DATASET RECORDS =
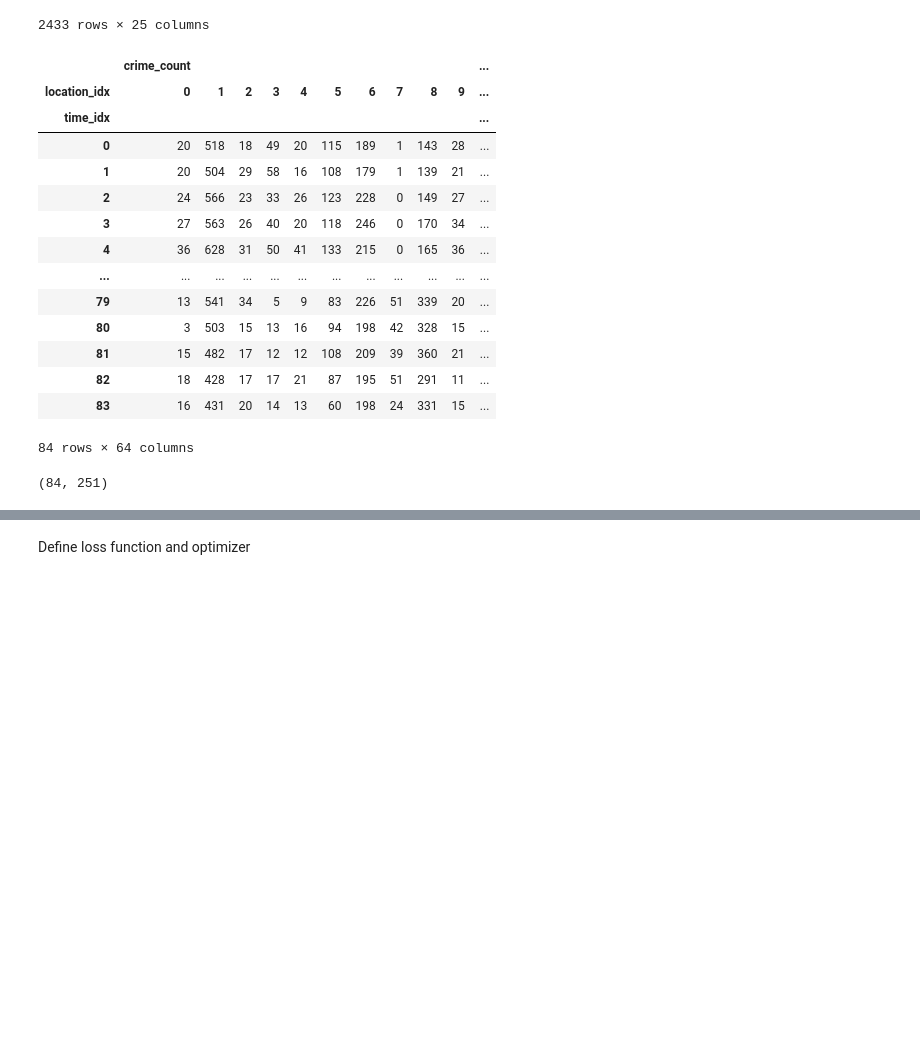
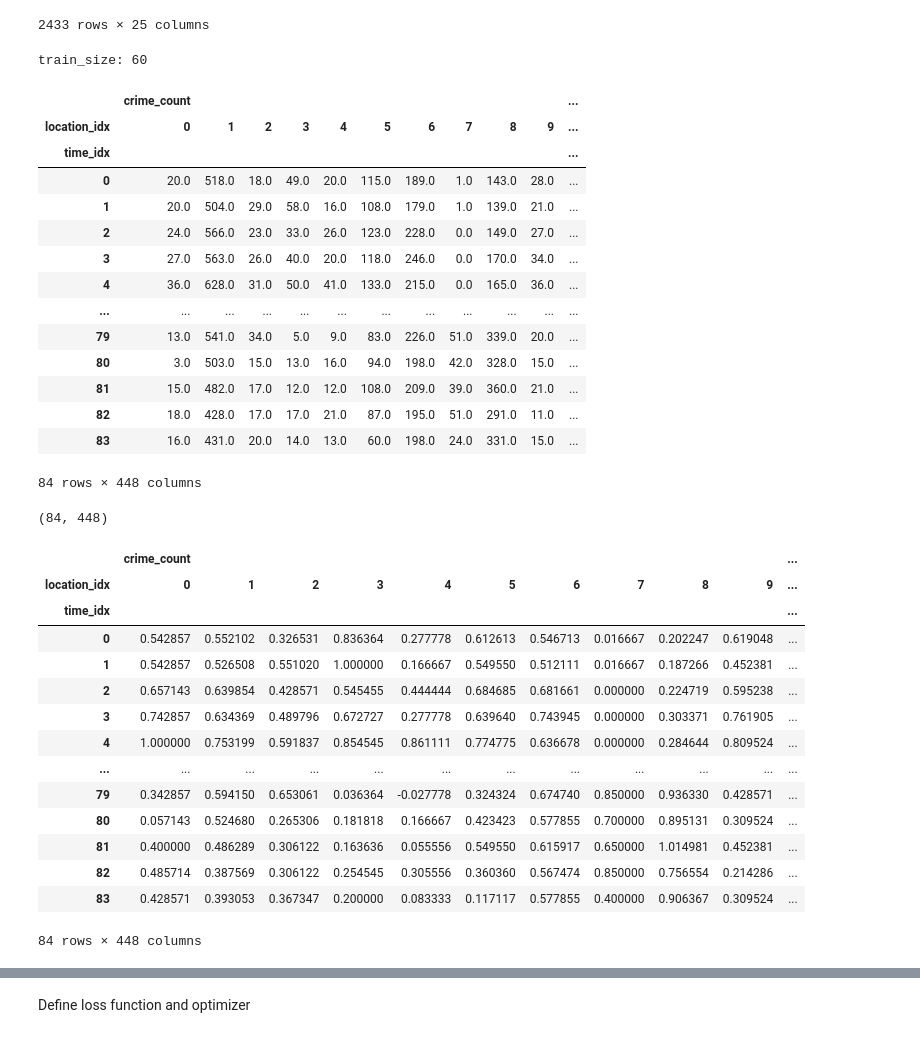
Before and after one commit to Lemonziz/IT5006Project, a Jupyter notebook: lstm_time_location.ipynb, the cells around one changed output, grey strips where cells are left out. Saved outputs shown, nothing was run; the diff lists cells and outputs as text; code cells hidden in the pictures; blank space fills up the shorter version.

```diff
--- a/lstm_time_location.ipynb
+++ b/lstm_time_location.ipynb
@@ -62,56 +62,74 @@ features = [
     "crime_pct_change",
     "Year",
     "Month",
-    "location_id",
-    "location_name",
     "arrest_rate",
     "domestic_rate",
+    "morning_rate",
     "evening_rate",
-    "morning_rate",
+    "afternoon_rate",
     "night_rate",
     "num_days",
     "holiday_num",
     "sin_month",
     "cos_month",
 ]
+n_features = len(features)
 pivot_df = data.pivot(
     index="time_idx",
     columns="location_idx",
     values=features,
 )
 pivot_df = pivot_df.fillna(0)
-train_size = int((len(pivot_df) - seq_len) * 0.75)
+train_size = int((len(pivot_df) - seq_len) - 12)
+print(f"train_size: {train_size}")
 # time_features = pd.DataFrame(index=pivot_df.index)
 # time_features["holiday_num"] = data.groupby("time_idx")["holiday_count"].first()
 # time_features["sin_month"] = data.groupby("time_idx")["sin_month"].first()
 # time_features["cos_month"] = data.groupby("time_idx")["cos_month"].first()
-pivot_df[["crime_count", "crime_pct_change"]]
+pivot_df
 # %% [output]
+train_size: 60
 |  | crime_count |  |  |  |  |  |  |  |  |  | ... |
 | location_idx | 0 | 1 | 2 | 3 | 4 | 5 | 6 | 7 | 8 | 9 | ... |
 | time_idx |  |  |  |  |  |  |  |  |  |  | ... |
-| 0 | 20 | 518 | 18 | 49 | 20 | 115 | 189 | 1 | 143 | 28 | ... |
-| 1 | 20 | 504 | 29 | 58 | 16 | 108 | 179 | 1 | 139 | 21 | ... |
-| 2 | 24 | 566 | 23 | 33 | 26 | 123 | 228 | 0 | 149 | 27 | ... |
-| 3 | 27 | 563 | 26 | 40 | 20 | 118 | 246 | 0 | 170 | 34 | ... |
-| 4 | 36 | 628 | 31 | 50 | 41 | 133 | 215 | 0 | 165 | 36 | ... |
+| 0 | 20.0 | 518.0 | 18.0 | 49.0 | 20.0 | 115.0 | 189.0 | 1.0 | 143.0 | 28.0 | ... |
+| 1 | 20.0 | 504.0 | 29.0 | 58.0 | 16.0 | 108.0 | 179.0 | 1.0 | 139.0 | 21.0 | ... |
+| 2 | 24.0 | 566.0 | 23.0 | 33.0 | 26.0 | 123.0 | 228.0 | 0.0 | 149.0 | 27.0 | ... |
+| 3 | 27.0 | 563.0 | 26.0 | 40.0 | 20.0 | 118.0 | 246.0 | 0.0 | 170.0 | 34.0 | ... |
+| 4 | 36.0 | 628.0 | 31.0 | 50.0 | 41.0 | 133.0 | 215.0 | 0.0 | 165.0 | 36.0 | ... |
 | ... | ... | ... | ... | ... | ... | ... | ... | ... | ... | ... | ... |
-| 79 | 13 | 541 | 34 | 5 | 9 | 83 | 226 | 51 | 339 | 20 | ... |
-| 80 | 3 | 503 | 15 | 13 | 16 | 94 | 198 | 42 | 328 | 15 | ... |
-| 81 | 15 | 482 | 17 | 12 | 12 | 108 | 209 | 39 | 360 | 21 | ... |
-| 82 | 18 | 428 | 17 | 17 | 21 | 87 | 195 | 51 | 291 | 11 | ... |
-| 83 | 16 | 431 | 20 | 14 | 13 | 60 | 198 | 24 | 331 | 15 | ... |
+| 79 | 13.0 | 541.0 | 34.0 | 5.0 | 9.0 | 83.0 | 226.0 | 51.0 | 339.0 | 20.0 | ... |
+| 80 | 3.0 | 503.0 | 15.0 | 13.0 | 16.0 | 94.0 | 198.0 | 42.0 | 328.0 | 15.0 | ... |
+| 81 | 15.0 | 482.0 | 17.0 | 12.0 | 12.0 | 108.0 | 209.0 | 39.0 | 360.0 | 21.0 | ... |
+| 82 | 18.0 | 428.0 | 17.0 | 17.0 | 21.0 | 87.0 | 195.0 | 51.0 | 291.0 | 11.0 | ... |
+| 83 | 16.0 | 431.0 | 20.0 | 14.0 | 13.0 | 60.0 | 198.0 | 24.0 | 331.0 | 15.0 | ... |
-84 rows × 64 columns
+84 rows × 448 columns
 # %%
 from sklearn.preprocessing import MinMaxScaler
 
 scaled_df = pivot_df.copy()
 scaler = MinMaxScaler()
 print(scaled_df.shape)
 scaled_df[: train_size + seq_len] = scaler.fit_transform(
     scaled_df[: train_size + seq_len]
 )
 scaled_df[train_size + seq_len :] = scaler.transform(scaled_df[train_size + seq_len :])
 scaled_df = pd.DataFrame(scaled_df, columns=pivot_df.columns)
+scaled_df
 # %% [output]
-(84, 251)
+(84, 448)
+|  | crime_count |  |  |  |  |  |  |  |  |  | ... |
+| location_idx | 0 | 1 | 2 | 3 | 4 | 5 | 6 | 7 | 8 | 9 | ... |
+| time_idx |  |  |  |  |  |  |  |  |  |  | ... |
+| 0 | 0.542857 | 0.552102 | 0.326531 | 0.836364 | 0.277778 | 0.612613 | 0.546713 | 0.016667 | 0.202247 | 0.619048 | ... |
+| 1 | 0.542857 | 0.526508 | 0.551020 | 1.000000 | 0.166667 | 0.549550 | 0.512111 | 0.016667 | 0.187266 | 0.452381 | ... |
+| 2 | 0.657143 | 0.639854 | 0.428571 | 0.545455 | 0.444444 | 0.684685 | 0.681661 | 0.000000 | 0.224719 | 0.595238 | ... |
+| 3 | 0.742857 | 0.634369 | 0.489796 | 0.672727 | 0.277778 | 0.639640 | 0.743945 | 0.000000 | 0.303371 | 0.761905 | ... |
+| 4 | 1.000000 | 0.753199 | 0.591837 | 0.854545 | 0.861111 | 0.774775 | 0.636678 | 0.000000 | 0.284644 | 0.809524 | ... |
+| ... | ... | ... | ... | ... | ... | ... | ... | ... | ... | ... | ... |
+| 79 | 0.342857 | 0.594150 | 0.653061 | 0.036364 | -0.027778 | 0.324324 | 0.674740 | 0.850000 | 0.936330 | 0.428571 | ... |
+| 80 | 0.057143 | 0.524680 | 0.265306 | 0.181818 | 0.166667 | 0.423423 | 0.577855 | 0.700000 | 0.895131 | 0.309524 | ... |
+| 81 | 0.400000 | 0.486289 | 0.306122 | 0.163636 | 0.055556 | 0.549550 | 0.615917 | 0.650000 | 1.014981 | 0.452381 | ... |
+| 82 | 0.485714 | 0.387569 | 0.306122 | 0.254545 | 0.305556 | 0.360360 | 0.567474 | 0.850000 | 0.756554 | 0.214286 | ... |
+| 83 | 0.428571 | 0.393053 | 0.367347 | 0.200000 | 0.083333 | 0.117117 | 0.577855 | 0.400000 | 0.906367 | 0.309524 | ... |
+84 rows × 448 columns
```
Also changed, not shown: parts of 14 cells of this notebook, 2 other files.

WHAT THE EXERCISE ASKS = Above are records; count the lines among them that include the word "columns", and give only the number.

TASK RESPONSE = 5